IndyBar: Life Changes Often Bring Estate Plan Changes

  • Print

By Steven Latterell, Ice Miller LLP

It is not a stretch to say that whenever an individual goes through significant life changes, there are likely to be corresponding changes to his or her estate plan. In its most common form, parents and grandparents often contact an estate planning attorney when a new child or grandchild is born. Similarly, an estate plan is often updated after a loved one has passed away. The need for creating or updating an estate plan is quite obvious in these situations. There is, in fact, no shortage of life events that similarly should invoke the idea of contacting an estate planning attorney to see if any changes are required to an individual’s estate plan. What follows is a non-exhaustive list of some of those instances.

Moving to a new state. There are approximately 33 states that do not have a state-level estate or inheritance tax, while the remaining states do levy such taxes under their own unique taxing systems. Even if an estate does not exceed the federal estate tax exemption, it is quite possible that a lower state-level estate or inheritance tax exemption could mean a tax liability would exist in such state. In other words, moving to a new state could dictate a change in the distribution scheme of an individual’s estate plan in order to minimize those taxes.

Starting a new job.
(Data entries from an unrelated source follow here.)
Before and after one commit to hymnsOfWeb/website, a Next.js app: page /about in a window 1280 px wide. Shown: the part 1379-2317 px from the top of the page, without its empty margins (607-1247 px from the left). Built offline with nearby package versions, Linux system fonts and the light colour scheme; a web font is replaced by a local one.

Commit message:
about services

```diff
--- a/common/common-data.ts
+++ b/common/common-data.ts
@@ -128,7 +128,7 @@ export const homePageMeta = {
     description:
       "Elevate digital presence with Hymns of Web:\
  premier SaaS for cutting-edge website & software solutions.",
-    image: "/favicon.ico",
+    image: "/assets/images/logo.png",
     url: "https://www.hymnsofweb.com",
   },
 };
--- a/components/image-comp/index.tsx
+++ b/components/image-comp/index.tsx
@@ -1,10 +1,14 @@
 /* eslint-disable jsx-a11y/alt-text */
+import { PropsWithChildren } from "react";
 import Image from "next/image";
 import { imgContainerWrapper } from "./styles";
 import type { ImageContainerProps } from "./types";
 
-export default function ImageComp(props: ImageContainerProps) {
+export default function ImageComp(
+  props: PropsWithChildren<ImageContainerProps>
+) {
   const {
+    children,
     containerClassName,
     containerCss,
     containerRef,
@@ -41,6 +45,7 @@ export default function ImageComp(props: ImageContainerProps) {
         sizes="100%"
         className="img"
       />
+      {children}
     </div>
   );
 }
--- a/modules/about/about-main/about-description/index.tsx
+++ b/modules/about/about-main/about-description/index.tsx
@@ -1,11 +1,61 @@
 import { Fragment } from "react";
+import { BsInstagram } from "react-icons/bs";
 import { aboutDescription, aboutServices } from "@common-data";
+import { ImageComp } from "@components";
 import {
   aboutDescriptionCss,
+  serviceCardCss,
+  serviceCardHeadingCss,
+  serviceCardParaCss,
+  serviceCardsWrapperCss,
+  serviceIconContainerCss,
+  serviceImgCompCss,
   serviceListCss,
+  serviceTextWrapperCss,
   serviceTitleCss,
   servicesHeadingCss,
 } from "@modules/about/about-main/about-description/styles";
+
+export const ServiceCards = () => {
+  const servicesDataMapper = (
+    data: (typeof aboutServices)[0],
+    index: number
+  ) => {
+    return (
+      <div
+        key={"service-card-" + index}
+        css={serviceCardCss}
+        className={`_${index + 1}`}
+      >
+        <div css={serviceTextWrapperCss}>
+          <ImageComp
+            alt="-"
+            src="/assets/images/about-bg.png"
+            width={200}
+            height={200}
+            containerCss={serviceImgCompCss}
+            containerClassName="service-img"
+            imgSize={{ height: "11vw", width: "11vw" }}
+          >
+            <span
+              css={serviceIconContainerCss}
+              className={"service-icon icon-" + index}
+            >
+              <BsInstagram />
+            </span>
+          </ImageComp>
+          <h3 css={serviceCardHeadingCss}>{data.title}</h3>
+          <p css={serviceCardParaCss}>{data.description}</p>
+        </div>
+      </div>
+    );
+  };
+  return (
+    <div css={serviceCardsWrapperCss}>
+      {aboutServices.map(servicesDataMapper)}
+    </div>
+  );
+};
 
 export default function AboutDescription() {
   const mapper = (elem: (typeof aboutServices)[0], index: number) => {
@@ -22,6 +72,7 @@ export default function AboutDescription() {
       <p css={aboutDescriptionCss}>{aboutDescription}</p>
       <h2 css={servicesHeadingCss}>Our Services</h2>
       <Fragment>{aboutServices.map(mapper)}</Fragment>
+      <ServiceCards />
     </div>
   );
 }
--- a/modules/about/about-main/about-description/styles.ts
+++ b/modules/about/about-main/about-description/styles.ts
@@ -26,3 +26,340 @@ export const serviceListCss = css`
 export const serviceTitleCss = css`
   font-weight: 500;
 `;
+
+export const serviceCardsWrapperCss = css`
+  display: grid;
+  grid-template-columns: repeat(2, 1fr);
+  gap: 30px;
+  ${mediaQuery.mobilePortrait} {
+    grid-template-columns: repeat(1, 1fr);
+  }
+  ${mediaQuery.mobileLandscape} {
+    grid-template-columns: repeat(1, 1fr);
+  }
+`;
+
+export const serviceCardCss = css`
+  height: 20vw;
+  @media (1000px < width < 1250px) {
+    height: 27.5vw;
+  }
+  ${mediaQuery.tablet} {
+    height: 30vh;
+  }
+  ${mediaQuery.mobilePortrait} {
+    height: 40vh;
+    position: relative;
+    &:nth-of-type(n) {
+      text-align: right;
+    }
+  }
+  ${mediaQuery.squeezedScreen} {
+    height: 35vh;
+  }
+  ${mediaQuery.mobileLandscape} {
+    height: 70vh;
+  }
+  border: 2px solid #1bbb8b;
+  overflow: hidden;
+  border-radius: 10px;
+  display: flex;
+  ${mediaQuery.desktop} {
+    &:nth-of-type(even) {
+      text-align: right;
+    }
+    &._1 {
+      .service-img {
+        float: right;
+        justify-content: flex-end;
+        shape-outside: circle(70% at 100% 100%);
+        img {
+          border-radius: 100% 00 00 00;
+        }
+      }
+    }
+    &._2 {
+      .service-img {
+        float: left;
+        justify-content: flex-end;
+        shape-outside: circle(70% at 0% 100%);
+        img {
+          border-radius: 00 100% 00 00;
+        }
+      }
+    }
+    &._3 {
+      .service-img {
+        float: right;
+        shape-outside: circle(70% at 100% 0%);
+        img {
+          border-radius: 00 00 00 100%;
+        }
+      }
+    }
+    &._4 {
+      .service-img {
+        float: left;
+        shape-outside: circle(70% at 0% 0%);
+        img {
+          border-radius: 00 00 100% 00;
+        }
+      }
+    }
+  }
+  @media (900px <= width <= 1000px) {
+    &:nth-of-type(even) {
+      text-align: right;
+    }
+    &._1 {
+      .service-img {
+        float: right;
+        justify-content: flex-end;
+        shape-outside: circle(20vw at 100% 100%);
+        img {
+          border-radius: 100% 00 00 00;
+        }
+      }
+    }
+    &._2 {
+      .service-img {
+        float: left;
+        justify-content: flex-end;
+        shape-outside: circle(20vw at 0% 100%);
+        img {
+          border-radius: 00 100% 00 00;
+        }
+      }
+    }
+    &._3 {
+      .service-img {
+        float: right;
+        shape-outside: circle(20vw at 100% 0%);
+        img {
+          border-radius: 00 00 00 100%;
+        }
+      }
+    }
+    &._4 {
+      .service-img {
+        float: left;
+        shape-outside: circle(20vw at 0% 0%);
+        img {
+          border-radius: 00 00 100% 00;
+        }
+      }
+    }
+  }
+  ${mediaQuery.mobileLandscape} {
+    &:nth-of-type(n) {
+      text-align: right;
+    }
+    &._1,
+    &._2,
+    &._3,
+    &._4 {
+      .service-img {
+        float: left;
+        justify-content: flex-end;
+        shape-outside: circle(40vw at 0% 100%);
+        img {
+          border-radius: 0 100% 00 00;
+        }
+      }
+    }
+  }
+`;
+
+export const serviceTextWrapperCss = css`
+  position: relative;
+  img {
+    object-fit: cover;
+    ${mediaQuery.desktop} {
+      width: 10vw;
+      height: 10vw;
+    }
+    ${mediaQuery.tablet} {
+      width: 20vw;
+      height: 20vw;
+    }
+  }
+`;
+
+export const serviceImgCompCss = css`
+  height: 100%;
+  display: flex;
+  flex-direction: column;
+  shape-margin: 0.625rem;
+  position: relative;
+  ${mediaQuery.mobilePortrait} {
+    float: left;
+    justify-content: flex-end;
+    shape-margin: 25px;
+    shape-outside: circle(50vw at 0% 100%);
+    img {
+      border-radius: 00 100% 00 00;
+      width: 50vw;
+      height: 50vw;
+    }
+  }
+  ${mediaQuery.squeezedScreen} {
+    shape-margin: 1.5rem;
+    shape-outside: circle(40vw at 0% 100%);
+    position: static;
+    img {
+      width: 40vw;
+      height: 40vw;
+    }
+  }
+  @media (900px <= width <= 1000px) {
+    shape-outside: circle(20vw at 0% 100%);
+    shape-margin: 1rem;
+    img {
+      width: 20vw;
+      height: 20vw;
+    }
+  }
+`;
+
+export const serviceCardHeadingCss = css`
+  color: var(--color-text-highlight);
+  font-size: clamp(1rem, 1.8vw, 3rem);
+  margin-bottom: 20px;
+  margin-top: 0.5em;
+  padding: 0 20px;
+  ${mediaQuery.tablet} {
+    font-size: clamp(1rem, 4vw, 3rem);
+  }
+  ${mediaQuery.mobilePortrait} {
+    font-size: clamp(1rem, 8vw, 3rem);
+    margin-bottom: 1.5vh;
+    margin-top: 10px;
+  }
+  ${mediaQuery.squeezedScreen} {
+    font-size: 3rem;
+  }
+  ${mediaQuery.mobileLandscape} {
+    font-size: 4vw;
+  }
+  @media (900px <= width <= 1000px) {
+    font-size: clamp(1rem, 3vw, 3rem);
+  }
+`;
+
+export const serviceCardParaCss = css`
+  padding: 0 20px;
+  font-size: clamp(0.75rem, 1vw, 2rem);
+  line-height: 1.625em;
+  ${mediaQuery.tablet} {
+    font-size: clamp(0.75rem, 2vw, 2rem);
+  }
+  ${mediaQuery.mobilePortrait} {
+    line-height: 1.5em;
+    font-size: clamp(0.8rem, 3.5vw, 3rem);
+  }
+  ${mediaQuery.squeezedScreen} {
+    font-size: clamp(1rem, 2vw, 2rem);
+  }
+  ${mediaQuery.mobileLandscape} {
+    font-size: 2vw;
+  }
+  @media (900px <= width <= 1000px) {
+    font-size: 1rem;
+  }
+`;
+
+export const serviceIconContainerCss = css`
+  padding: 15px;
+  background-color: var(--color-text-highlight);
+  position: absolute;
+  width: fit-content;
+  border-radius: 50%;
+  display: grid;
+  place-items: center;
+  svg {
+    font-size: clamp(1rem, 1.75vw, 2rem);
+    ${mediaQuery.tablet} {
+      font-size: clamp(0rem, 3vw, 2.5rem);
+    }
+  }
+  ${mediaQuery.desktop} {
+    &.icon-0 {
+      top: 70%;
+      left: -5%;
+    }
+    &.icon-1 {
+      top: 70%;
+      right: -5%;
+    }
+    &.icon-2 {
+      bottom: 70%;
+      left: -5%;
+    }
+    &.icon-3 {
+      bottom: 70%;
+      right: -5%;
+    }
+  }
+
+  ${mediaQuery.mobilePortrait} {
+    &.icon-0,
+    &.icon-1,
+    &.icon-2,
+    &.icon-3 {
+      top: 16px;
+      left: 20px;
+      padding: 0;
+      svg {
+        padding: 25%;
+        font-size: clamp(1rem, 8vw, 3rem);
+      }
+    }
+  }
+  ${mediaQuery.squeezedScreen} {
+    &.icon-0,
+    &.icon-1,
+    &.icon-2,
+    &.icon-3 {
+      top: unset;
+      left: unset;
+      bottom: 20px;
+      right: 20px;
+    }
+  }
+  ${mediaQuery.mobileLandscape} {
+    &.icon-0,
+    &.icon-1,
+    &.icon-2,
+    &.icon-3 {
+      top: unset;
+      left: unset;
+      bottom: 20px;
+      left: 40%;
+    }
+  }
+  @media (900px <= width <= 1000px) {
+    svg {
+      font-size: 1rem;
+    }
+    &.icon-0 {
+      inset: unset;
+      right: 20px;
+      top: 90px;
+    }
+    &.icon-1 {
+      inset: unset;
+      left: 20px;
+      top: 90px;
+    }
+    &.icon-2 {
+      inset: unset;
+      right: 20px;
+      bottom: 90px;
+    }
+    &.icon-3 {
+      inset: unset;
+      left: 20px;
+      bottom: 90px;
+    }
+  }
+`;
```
Although probably not very high on an individual’s list of concerns when starting a new job, this is another occasion when estate planning should come to mind. In this instance, a new job might come with a new 401(k) account and employer-provided life insurance. The importance of properly designating primary and contingent beneficiaries to coordinate those new assets with an individual’s overall estate plan, and to avoid the probate process, is something that is often overlooked.

Purchase of second home. When an individual or couple purchases a second home it is important to consider the titling of that home and its distribution under the estate plan. Depending on the circumstances, it might be advantageous to (i) own the home in an LLC, for instance, if the home will be rented or if the home will be inherited by multiple children, or (ii) title the home or the LLC in the name of the individual’s revocable trust in an attempt to avoid the probate process and potentially an estate administration in another state (i.e., if the second home is located outside of the state of primary residence).

Divorce or legal separation. Whether it is the individual or perhaps his or her descendant, divorce or legal separation is an appropriate time for an individual to revisit and potentially update beneficiary designations for particular assets and under the will and revocable trust. The updates might include removing the former spouse, stepchildren or in-laws from the estate plan, and also might include changes to the specific assets being distributed (due to changes in the individual’s assets, post-divorce). It also might be the case that the estate plan needs to be updated to conform with specific directions under the divorce decree.

Post-retirement considerations. There often is a change in an individual’s lifestyle and financial goals after he or she reaches retirement and is able to gauge his or her potential future wealth needs. This change in goals might include a newfound interest in making wealth transfers to descendants or to charities. In these instances, an estate planner may counsel the individual through the wealth transfer process and help design a plan to make those transfers in an efficient manner for estate, gift and income tax purposes.

There’s no doubt that updating an estate plan will not likely be among the first concerns that an individual has upon a significant life-changing event. Nonetheless, in order to maintain a well-functioning estate plan, it should be on the shortlist of tasks to consider and address soon after those initial concerns are resolved.•

This publication is intended for general information purposes only and does not and is not intended to constitute legal advice. The reader should consult with legal counsel to determine how laws or decisions discussed herein apply to the reader’s specific circumstances. This publication was originally shared on the IndyBar Estate Planning & Administration Section blog. To read more from the section, visit

Please enable JavaScript to view this content.

{{ articles_remaining }}
Free {{ article_text }} Remaining
{{ articles_remaining }}
Free {{ article_text }} Remaining Article limit resets on
{{ count_down }}